== Task directions ==
Every line in the records below that holds the word "City" is to be copied.

== Records excerpted from a collection ==
════

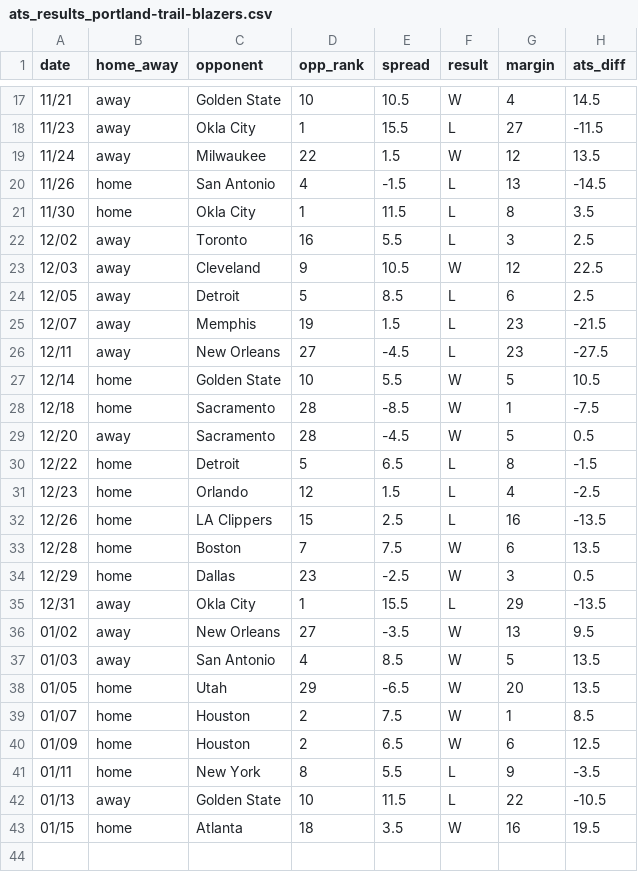
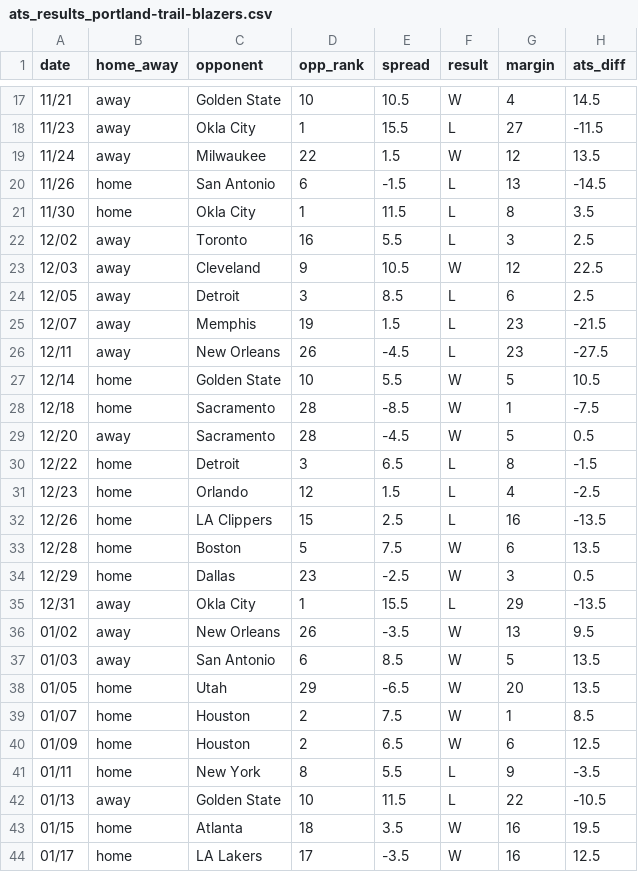
Before and after one commit to ajoros/nbabetinfo, a CSV file: ats_results_portland-trail-blazers.csv, drawn as a sheet; only a part is shown, gaps mark what is left out; the diff covers the shown part only.

```diff
--- a/ats_results_portland-trail-blazers.csv
+++ b/ats_results_portland-trail-blazers.csv
@@ -19,3 +19,3 @@ date,home_away,opponent,opp_rank,spread,result,margin,ats_diff
 11/24,away,Milwaukee,22,1.5,W,12,13.5
-11/26,home,San Antonio,4,-1.5,L,13,-14.5
+11/26,home,San Antonio,6,-1.5,L,13,-14.5
 11/30,home,Okla City,1,11.5,L,8,3.5
@@ -23,5 +23,5 @@ date,home_away,opponent,opp_rank,spread,result,margin,ats_diff
 12/03,away,Cleveland,9,10.5,W,12,22.5
-12/05,away,Detroit,5,8.5,L,6,2.5
+12/05,away,Detroit,3,8.5,L,6,2.5
 12/07,away,Memphis,19,1.5,L,23,-21.5
-12/11,away,New Orleans,27,-4.5,L,23,-27.5
+12/11,away,New Orleans,26,-4.5,L,23,-27.5
 12/14,home,Golden State,10,5.5,W,5,10.5
@@ -29,10 +29,10 @@ date,home_away,opponent,opp_rank,spread,result,margin,ats_diff
 12/20,away,Sacramento,28,-4.5,W,5,0.5
-12/22,home,Detroit,5,6.5,L,8,-1.5
+12/22,home,Detroit,3,6.5,L,8,-1.5
 12/23,home,Orlando,12,1.5,L,4,-2.5
 12/26,home,LA Clippers,15,2.5,L,16,-13.5
-12/28,home,Boston,7,7.5,W,6,13.5
+12/28,home,Boston,5,7.5,W,6,13.5
 12/29,home,Dallas,23,-2.5,W,3,0.5
 12/31,away,Okla City,1,15.5,L,29,-13.5
-01/02,away,New Orleans,27,-3.5,W,13,9.5
-01/03,away,San Antonio,4,8.5,W,5,13.5
+01/02,away,New Orleans,26,-3.5,W,13,9.5
+01/03,away,San Antonio,6,8.5,W,5,13.5
 01/05,home,Utah,29,-6.5,W,20,13.5
@@ -43 +43,2 @@ date,home_away,opponent,opp_rank,spread,result,margin,ats_diff
 01/15,home,Atlanta,18,3.5,W,16,19.5
+01/17,home,LA Lakers,17,-3.5,W,16,12.5
```
Also changed, not shown: 3 edited cells elsewhere in this file, ats_results_brooklyn-nets.csv, ats_results_charlotte-hornets.csv, 10 other files.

════

== Task solution ==
 11/30,home,Okla City,1,11.5,L,8,3.5
 12/31,away,Okla City,1,15.5,L,29,-13.5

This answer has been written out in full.